His vagabond observations and plucky, rural sense of humor gave Hall the voice to write country hits such as "Harper Valley P.T.A.," "The Pool Shark" and "A Week in a Country Jail." It also led to "L.A. Blues," a skeptical snapshot of the city from his 1971 album "In Search of a Song."
I got off the airplane 'long about 7:30 in L.A.
What a drag to realize that
everything's so different
and so the same
All my California friends are
searchin' for their minds
And it's been right there in their heads all the time
L.A. blues, L.A. blues
You want me to be like you, well,
there ain't no way
"I had been in the Army, and when I got out I went to Nashville, in 1964. Then in the late 1960s I got to L.A. but I was still wearing my Army-issue britches -- they were good khakis, you know -- and I still had my Army haircut to match them. Well, believe me, in L.A. back then that made me the weird one."
Politically, Hall felt comfortable (the 71-year-old Hall now describes himself as "sort of an old hippie"), but the swirl of the scene left him smirking. "I met that nice Linda Ronstadt and I felt bad," Hall said. "She could sure sing, but the poor girl couldn't afford shoes."
After a few hits, Hall hit the TV circuit. "I went on Merv Griffin's show, and Dinah Shore's show.

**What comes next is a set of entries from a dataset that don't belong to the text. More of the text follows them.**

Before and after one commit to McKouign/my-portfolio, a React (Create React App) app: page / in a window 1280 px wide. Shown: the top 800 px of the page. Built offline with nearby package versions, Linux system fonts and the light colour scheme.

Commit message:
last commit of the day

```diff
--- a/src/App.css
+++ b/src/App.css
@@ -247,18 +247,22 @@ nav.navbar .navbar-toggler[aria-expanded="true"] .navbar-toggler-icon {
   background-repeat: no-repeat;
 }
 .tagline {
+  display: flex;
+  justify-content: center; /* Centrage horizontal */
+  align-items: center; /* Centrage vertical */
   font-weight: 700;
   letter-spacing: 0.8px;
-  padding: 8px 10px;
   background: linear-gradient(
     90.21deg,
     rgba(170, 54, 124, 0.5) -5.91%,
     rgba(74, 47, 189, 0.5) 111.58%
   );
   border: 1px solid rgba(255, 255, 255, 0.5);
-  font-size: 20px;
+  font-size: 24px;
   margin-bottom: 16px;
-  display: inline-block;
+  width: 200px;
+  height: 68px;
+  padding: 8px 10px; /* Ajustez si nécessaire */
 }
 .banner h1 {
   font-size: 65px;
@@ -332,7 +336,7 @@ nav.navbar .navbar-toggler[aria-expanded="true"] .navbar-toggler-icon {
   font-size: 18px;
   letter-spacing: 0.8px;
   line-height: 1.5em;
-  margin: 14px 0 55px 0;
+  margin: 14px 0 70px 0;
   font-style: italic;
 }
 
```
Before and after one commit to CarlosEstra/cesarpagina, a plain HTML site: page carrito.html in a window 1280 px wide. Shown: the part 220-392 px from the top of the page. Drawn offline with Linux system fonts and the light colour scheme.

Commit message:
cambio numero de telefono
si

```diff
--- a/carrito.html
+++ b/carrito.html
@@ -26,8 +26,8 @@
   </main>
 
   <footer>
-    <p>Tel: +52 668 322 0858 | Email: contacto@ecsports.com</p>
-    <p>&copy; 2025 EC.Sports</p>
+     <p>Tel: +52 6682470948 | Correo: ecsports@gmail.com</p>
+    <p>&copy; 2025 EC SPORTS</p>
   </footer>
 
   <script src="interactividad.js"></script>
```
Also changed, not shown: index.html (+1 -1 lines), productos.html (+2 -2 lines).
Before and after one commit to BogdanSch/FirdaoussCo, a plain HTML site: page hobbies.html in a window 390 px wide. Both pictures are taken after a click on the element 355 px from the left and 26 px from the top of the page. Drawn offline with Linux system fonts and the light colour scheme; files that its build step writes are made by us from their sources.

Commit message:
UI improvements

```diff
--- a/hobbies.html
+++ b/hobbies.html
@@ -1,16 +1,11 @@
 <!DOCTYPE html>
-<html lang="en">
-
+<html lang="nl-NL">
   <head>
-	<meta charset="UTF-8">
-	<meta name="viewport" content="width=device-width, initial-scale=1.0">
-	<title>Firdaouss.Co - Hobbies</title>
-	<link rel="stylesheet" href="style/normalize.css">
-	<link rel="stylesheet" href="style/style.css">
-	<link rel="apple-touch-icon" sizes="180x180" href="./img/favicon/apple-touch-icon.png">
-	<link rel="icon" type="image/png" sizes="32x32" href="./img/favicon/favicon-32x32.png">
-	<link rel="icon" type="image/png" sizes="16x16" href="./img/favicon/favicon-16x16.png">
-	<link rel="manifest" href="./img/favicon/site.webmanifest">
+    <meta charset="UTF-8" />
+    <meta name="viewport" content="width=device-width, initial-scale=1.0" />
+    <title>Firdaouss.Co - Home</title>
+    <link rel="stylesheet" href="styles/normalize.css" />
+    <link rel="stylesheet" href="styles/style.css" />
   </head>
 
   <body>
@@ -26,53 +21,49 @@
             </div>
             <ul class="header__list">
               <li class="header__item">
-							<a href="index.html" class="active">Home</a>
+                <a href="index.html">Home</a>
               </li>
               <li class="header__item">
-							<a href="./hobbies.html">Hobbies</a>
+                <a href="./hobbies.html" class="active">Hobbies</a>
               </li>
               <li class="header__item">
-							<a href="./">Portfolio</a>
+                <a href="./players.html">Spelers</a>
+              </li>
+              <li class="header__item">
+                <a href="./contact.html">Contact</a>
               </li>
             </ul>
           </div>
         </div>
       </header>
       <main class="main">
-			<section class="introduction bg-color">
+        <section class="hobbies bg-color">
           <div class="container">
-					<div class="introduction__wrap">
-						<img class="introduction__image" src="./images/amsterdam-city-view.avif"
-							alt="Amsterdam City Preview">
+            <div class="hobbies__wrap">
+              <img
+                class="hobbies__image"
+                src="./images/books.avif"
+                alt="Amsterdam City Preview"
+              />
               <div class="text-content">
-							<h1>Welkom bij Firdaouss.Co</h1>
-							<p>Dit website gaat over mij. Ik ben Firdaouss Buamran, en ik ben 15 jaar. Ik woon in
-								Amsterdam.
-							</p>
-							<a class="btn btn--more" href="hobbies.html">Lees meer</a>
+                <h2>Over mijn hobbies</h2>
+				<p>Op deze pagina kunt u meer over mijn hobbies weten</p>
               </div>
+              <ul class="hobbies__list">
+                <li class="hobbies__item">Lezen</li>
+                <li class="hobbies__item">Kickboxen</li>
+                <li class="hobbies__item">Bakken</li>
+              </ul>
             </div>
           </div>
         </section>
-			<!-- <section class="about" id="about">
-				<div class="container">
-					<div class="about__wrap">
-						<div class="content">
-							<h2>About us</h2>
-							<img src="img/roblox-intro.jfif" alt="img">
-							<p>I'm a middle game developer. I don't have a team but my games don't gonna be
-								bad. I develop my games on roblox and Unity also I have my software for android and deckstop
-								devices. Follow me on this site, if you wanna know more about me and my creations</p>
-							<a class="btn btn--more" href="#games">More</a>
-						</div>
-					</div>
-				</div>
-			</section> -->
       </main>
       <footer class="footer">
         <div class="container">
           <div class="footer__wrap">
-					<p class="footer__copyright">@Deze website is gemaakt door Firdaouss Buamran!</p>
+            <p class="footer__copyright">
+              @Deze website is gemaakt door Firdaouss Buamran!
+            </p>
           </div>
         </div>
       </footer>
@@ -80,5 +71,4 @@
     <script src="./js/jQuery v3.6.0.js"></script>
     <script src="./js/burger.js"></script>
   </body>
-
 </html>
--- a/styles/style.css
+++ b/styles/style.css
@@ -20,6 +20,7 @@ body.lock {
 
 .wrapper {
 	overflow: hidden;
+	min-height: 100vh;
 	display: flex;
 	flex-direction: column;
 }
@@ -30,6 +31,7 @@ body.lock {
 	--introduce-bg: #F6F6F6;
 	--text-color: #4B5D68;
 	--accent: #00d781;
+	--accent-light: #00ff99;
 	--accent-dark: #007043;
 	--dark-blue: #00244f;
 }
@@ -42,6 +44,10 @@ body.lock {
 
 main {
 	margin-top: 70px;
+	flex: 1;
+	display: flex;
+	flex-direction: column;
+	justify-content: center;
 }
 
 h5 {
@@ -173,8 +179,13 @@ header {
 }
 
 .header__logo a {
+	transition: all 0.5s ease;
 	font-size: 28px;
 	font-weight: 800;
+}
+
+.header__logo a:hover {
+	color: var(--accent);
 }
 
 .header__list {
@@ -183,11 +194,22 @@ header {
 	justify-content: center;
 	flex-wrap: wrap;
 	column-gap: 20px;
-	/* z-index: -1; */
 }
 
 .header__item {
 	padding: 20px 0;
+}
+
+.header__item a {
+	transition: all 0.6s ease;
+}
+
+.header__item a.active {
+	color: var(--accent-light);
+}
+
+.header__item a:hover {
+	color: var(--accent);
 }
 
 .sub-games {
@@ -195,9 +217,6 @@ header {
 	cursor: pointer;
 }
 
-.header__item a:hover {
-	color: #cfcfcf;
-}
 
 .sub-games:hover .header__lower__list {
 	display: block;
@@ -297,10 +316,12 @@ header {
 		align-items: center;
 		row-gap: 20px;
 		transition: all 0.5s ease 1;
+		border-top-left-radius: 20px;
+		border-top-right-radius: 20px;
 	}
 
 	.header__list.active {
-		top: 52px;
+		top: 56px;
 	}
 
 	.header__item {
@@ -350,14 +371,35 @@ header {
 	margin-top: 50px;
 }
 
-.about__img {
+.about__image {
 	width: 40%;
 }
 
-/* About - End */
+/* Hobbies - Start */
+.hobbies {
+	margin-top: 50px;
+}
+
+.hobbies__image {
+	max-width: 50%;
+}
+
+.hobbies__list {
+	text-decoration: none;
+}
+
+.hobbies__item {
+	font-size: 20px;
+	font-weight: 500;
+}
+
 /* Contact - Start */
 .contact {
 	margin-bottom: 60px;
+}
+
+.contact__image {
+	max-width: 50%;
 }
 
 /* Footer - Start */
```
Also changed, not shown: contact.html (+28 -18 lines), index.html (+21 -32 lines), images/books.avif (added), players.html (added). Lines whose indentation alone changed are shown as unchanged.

I got what you call national exposure." In "L.A. Blues," he takes a few twangy potshots but he waves goodbye at the end with a half-smile: "Some day California I'll come roarin' back to you / If you don't fall in the ocean before I do."
The California adventure cost him though: When Hall tramped back to the heartland, he found he couldn't sneak into roadhouses anymore. "People would say, 'Hey, you're that guy that I saw on TV!' L.A. blew that whole thing."